Waterloo Bicentury Celebrations – Decoding some Myths of the Famous Battle


On 18th June 1815, almost two centuries ago, a mammoth French Army was defeated by a comparatively small ‘militia’ of men led by an Irish general. Famously known as the ‘battle that changed history’, the Battle of Waterloo redefined a number of terminologies in terms of war and geo-politics of 19th century Europe.

Both rivals of the waterloo battle, France and Britain hold the battle dear and emphasize the factual accounts rather than fictitious ornamentation.

Historians on both sides agree on the fact that battle of waterloo brought an end to150 yearlong skirmish between the two empires. There also seems a consensus on the notion that Britain did become a European superpower, though briefly, and was also dubbed as ‘top nation’ of European continent as a result of the victory in the battle.

There are a few myths associated with the famous European conflict, some of them are listed below.

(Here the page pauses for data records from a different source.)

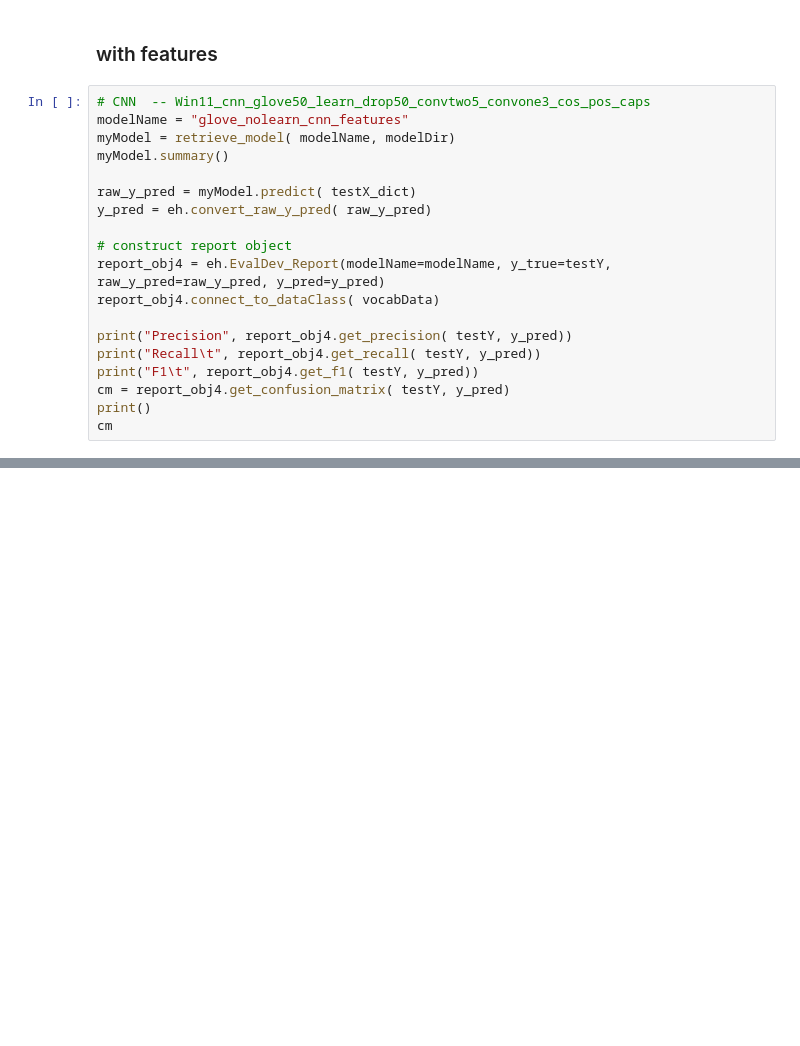
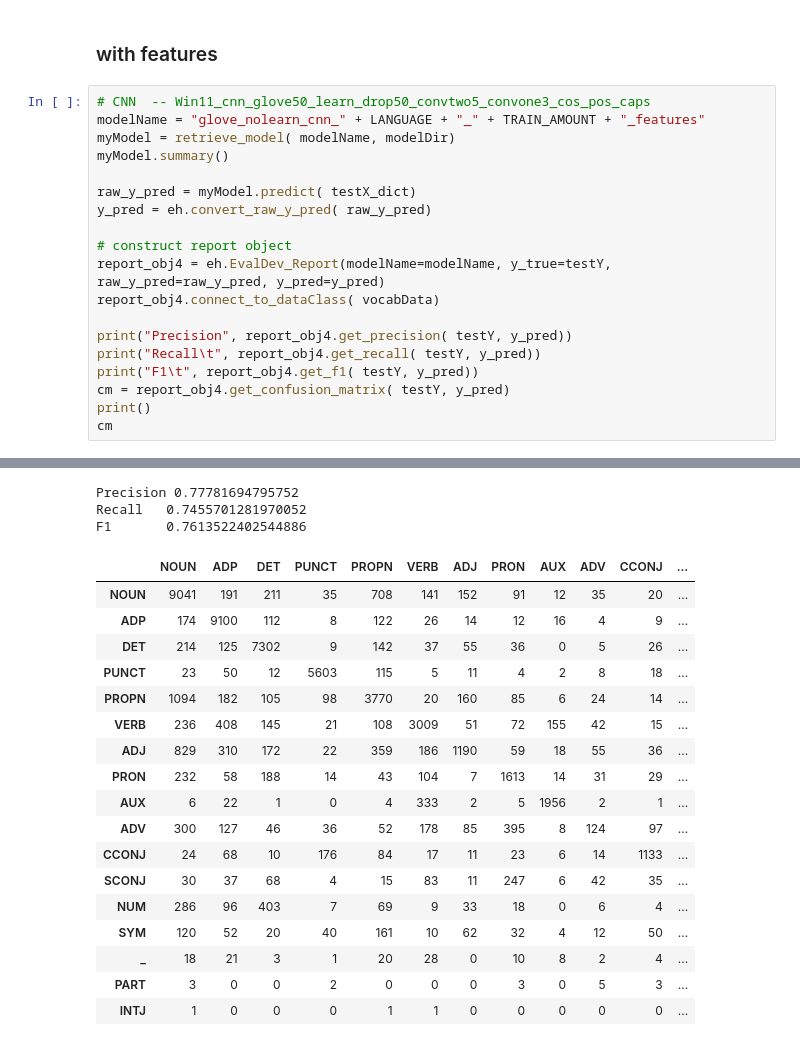
Before and after one commit to zupon/CapsNet_for_NER, a Jupyter notebook: code/model_testing.ipynb, the cells around one changed output, grey strips where cells are left out. Drawn from its saved outputs; the diff is of its cells as text; blank space fills up the shorter version.

```diff
--- a/code/model_testing.ipynb
+++ b/code/model_testing.ipynb
@@ -267,7 +477,7 @@ cm
 ### with features
 # %%
 # CNN  -- Win11_cnn_glove50_learn_drop50_convtwo5_convone3_cos_pos_caps
-modelName = "glove_nolearn_cnn_features"
+modelName = "glove_nolearn_cnn_" + LANGUAGE + "_" + TRAIN_AMOUNT + "_features"
 myModel = retrieve_model( modelName, modelDir)
 myModel.summary()
 
@@ -284,3 +494,4 @@ print("F1\t", report_obj4.get_f1( testY, y_pred))
 cm = report_obj4.get_confusion_matrix( testY, y_pred)
 print()
 cm
+# %% [output]
@@ -286,0 +515,21 @@ cm
+Precision 0.77781694795752
+Recall   0.7455701281970052
+F1       0.7613522402544886
+|  | NOUN | ADP | DET | PUNCT | PROPN | VERB | ADJ | PRON | AUX | ADV | CCONJ | ... |
+| NOUN | 9041 | 191 | 211 | 35 | 708 | 141 | 152 | 91 | 12 | 35 | 20 | ... |
+| ADP | 174 | 9100 | 112 | 8 | 122 | 26 | 14 | 12 | 16 | 4 | 9 | ... |
+| DET | 214 | 125 | 7302 | 9 | 142 | 37 | 55 | 36 | 0 | 5 | 26 | ... |
+| PUNCT | 23 | 50 | 12 | 5603 | 115 | 5 | 11 | 4 | 2 | 8 | 18 | ... |
+| PROPN | 1094 | 182 | 105 | 98 | 3770 | 20 | 160 | 85 | 6 | 24 | 14 | ... |
+| VERB | 236 | 408 | 145 | 21 | 108 | 3009 | 51 | 72 | 155 | 42 | 15 | ... |
+| ADJ | 829 | 310 | 172 | 22 | 359 | 186 | 1190 | 59 | 18 | 55 | 36 | ... |
+| PRON | 232 | 58 | 188 | 14 | 43 | 104 | 7 | 1613 | 14 | 31 | 29 | ... |
+| AUX | 6 | 22 | 1 | 0 | 4 | 333 | 2 | 5 | 1956 | 2 | 1 | ... |
+| ADV | 300 | 127 | 46 | 36 | 52 | 178 | 85 | 395 | 8 | 124 | 97 | ... |
+| CCONJ | 24 | 68 | 10 | 176 | 84 | 17 | 11 | 23 | 6 | 14 | 1133 | ... |
+| SCONJ | 30 | 37 | 68 | 4 | 15 | 83 | 11 | 247 | 6 | 42 | 35 | ... |
+| NUM | 286 | 96 | 403 | 7 | 69 | 9 | 33 | 18 | 0 | 6 | 4 | ... |
+| SYM | 120 | 52 | 20 | 40 | 161 | 10 | 62 | 32 | 4 | 12 | 50 | ... |
+| _ | 18 | 21 | 3 | 1 | 20 | 28 | 0 | 10 | 8 | 2 | 4 | ... |
+| PART | 3 | 0 | 0 | 2 | 0 | 0 | 0 | 3 | 0 | 5 | 3 | ... |
+| INTJ | 1 | 0 | 0 | 0 | 1 | 1 | 0 | 0 | 0 | 0 | 0 | ... |
```
Also changed, not shown: parts of 15 cells of this notebook, 3 other files.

The battle was fought at Waterloo

In reality the actual battle took place just outside the famous Belgian city, not in the city as popularly believed. The most fierce fighting between the ‘allied’ forces led by the Wellington and Napoleon Army took place on the grounds near Braine-l’ Alleud. The epicenter of the battle was the ‘Chateau Hougoumont’ farmhouse, which saw the most intense clashes between the two forces. Recent discoveries of the remains of the soldiers killed during the battle, has further clarified the myths surrounding the site of the battle of Waterloo.

Wellington’s Army was ‘All British’

Historians have always stressed the fact that Wellington’s Army was not exclusively a British Army, rather it was a mish-mash of various European groups. According to Wilbur Gary out of 74,000 troops led by Wellington only 38% were British, while a staggering 28% of the lot were Dutch-Belgians. Rest of the Wellington’s Army was fragments of various German-speaking people (Hanoverians and Brunswickers).

The Rothschilds Exploited the Battle

A few years after Britain and its Allies defeated the Napoleonic Army in the Battle of Waterloo, a conspiracy started brewing surrounding the events in the immediate aftermath of the battle. Reportedly in the summer of 1846 a pamphlet started circulating up and down the European continent, claiming to unveil some mysteries surrounding the Battle of Waterloo. The pamphlet with a rather ominous signature ‘Satan’, stated that the biggest banking dynasty of the time ‘the Rothschilds’ used the battle to make a fortune for themselves. According to the pamphlet Nathan Rothschilds, who was the founder of the dynasty, overlooked the matters of Wellington’s Army. After the battle, Nathan quickly raced back to London before any news of the battle had reached the Capital. He then used the result of the battle to play the markets and made a big fortune, The Independent reports.

In reality this was a cheap shot at anti-Semitic propaganda, since Nathan Rothschilds was Jewish. The irony is that a large number of people still hold the belief that Jews somehow manipulated politics and world events in their favor.

Ian Harvey

Ian Harvey is one of the authors writing for WAR HISTORY ONLINE